* REQUIRED ACTION:
The data is to be reproduced in full and without error.
*** TASK DATA ***
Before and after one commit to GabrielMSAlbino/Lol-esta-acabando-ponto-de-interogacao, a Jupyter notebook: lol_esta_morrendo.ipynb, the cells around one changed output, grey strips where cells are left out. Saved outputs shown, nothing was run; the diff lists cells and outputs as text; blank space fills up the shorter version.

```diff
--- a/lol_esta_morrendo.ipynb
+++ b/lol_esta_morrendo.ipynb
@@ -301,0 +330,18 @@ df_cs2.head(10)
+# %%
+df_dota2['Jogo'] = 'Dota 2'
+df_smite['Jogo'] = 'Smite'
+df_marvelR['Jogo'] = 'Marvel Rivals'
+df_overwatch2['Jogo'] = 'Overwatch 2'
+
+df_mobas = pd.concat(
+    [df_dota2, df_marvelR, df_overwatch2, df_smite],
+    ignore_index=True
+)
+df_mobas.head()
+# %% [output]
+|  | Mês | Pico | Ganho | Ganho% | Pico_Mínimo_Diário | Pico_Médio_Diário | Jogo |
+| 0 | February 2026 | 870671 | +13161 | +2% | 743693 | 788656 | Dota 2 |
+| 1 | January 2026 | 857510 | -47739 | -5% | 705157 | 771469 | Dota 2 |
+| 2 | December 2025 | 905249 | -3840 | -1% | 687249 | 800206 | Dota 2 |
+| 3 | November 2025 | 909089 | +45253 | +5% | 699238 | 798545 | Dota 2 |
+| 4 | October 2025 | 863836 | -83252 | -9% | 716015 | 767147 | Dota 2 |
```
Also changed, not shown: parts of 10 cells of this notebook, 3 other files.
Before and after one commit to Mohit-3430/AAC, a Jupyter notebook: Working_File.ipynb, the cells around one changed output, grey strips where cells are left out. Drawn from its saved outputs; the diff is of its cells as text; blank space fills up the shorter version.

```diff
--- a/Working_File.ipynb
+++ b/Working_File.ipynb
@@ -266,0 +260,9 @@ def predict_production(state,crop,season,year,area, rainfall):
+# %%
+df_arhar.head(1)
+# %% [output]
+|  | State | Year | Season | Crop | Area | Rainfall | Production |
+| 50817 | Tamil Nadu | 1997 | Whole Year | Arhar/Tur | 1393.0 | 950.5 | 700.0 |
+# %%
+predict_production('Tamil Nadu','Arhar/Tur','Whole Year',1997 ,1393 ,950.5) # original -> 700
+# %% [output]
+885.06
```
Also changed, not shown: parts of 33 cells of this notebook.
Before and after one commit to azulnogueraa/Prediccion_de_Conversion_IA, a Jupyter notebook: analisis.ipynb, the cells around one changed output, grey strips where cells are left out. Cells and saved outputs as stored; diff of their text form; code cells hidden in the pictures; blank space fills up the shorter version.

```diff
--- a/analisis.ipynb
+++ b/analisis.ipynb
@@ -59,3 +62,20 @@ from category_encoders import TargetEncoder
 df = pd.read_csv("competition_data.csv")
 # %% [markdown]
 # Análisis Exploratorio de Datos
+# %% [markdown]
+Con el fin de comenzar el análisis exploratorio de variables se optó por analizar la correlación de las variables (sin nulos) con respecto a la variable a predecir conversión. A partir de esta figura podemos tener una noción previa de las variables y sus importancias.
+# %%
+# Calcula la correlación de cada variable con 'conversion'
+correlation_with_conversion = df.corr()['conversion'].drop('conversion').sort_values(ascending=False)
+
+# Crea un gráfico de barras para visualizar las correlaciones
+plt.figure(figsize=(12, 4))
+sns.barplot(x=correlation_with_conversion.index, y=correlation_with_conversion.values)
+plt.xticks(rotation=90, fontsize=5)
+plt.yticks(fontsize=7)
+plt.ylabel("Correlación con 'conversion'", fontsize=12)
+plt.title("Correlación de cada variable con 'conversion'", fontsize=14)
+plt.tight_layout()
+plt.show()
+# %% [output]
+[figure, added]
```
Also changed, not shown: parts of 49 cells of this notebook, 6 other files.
***
* YOUR SOLUTION:
Before and after one commit to GabrielMSAlbino/Lol-esta-acabando-ponto-de-interogacao, a Jupyter notebook: lol_esta_morrendo.ipynb, the cells around one changed output, grey strips where cells are left out. Saved outputs shown, nothing was run; the diff lists cells and outputs as text; blank space fills up the shorter version.

```diff
--- a/lol_esta_morrendo.ipynb
+++ b/lol_esta_morrendo.ipynb
@@ -301,0 +330,18 @@ df_cs2.head(10)
+# %%
+df_dota2['Jogo'] = 'Dota 2'
+df_smite['Jogo'] = 'Smite'
+df_marvelR['Jogo'] = 'Marvel Rivals'
+df_overwatch2['Jogo'] = 'Overwatch 2'
+
+df_mobas = pd.concat(
+    [df_dota2, df_marvelR, df_overwatch2, df_smite],
+    ignore_index=True
+)
+df_mobas.head()
+# %% [output]
+|  | Mês | Pico | Ganho | Ganho% | Pico_Mínimo_Diário | Pico_Médio_Diário | Jogo |
+| 0 | February 2026 | 870671 | +13161 | +2% | 743693 | 788656 | Dota 2 |
+| 1 | January 2026 | 857510 | -47739 | -5% | 705157 | 771469 | Dota 2 |
+| 2 | December 2025 | 905249 | -3840 | -1% | 687249 | 800206 | Dota 2 |
+| 3 | November 2025 | 909089 | +45253 | +5% | 699238 | 798545 | Dota 2 |
+| 4 | October 2025 | 863836 | -83252 | -9% | 716015 | 767147 | Dota 2 |
```
Also changed, not shown: parts of 10 cells of this notebook, 3 other files.
Before and after one commit to Mohit-3430/AAC, a Jupyter notebook: Working_File.ipynb, the cells around one changed output, grey strips where cells are left out. Drawn from its saved outputs; the diff is of its cells as text; blank space fills up the shorter version.

```diff
--- a/Working_File.ipynb
+++ b/Working_File.ipynb
@@ -266,0 +260,9 @@ def predict_production(state,crop,season,year,area, rainfall):
+# %%
+df_arhar.head(1)
+# %% [output]
+|  | State | Year | Season | Crop | Area | Rainfall | Production |
+| 50817 | Tamil Nadu | 1997 | Whole Year | Arhar/Tur | 1393.0 | 950.5 | 700.0 |
+# %%
+predict_production('Tamil Nadu','Arhar/Tur','Whole Year',1997 ,1393 ,950.5) # original -> 700
+# %% [output]
+885.06
```
Also changed, not shown: parts of 33 cells of this notebook.
Before and after one commit to azulnogueraa/Prediccion_de_Conversion_IA, a Jupyter notebook: analisis.ipynb, the cells around one changed output, grey strips where cells are left out. Cells and saved outputs as stored; diff of their text form; code cells hidden in the pictures; blank space fills up the shorter version.

```diff
--- a/analisis.ipynb
+++ b/analisis.ipynb
@@ -59,3 +62,20 @@ from category_encoders import TargetEncoder
 df = pd.read_csv("competition_data.csv")
 # %% [markdown]
 # Análisis Exploratorio de Datos
+# %% [markdown]
+Con el fin de comenzar el análisis exploratorio de variables se optó por analizar la correlación de las variables (sin nulos) con respecto a la variable a predecir conversión. A partir de esta figura podemos tener una noción previa de las variables y sus importancias.
+# %%
+# Calcula la correlación de cada variable con 'conversion'
+correlation_with_conversion = df.corr()['conversion'].drop('conversion').sort_values(ascending=False)
+
+# Crea un gráfico de barras para visualizar las correlaciones
+plt.figure(figsize=(12, 4))
+sns.barplot(x=correlation_with_conversion.index, y=correlation_with_conversion.values)
+plt.xticks(rotation=90, fontsize=5)
+plt.yticks(fontsize=7)
+plt.ylabel("Correlación con 'conversion'", fontsize=12)
+plt.title("Correlación de cada variable con 'conversion'", fontsize=14)
+plt.tight_layout()
+plt.show()
+# %% [output]
+[figure, added]
```
Also changed, not shown: parts of 49 cells of this notebook, 6 other files.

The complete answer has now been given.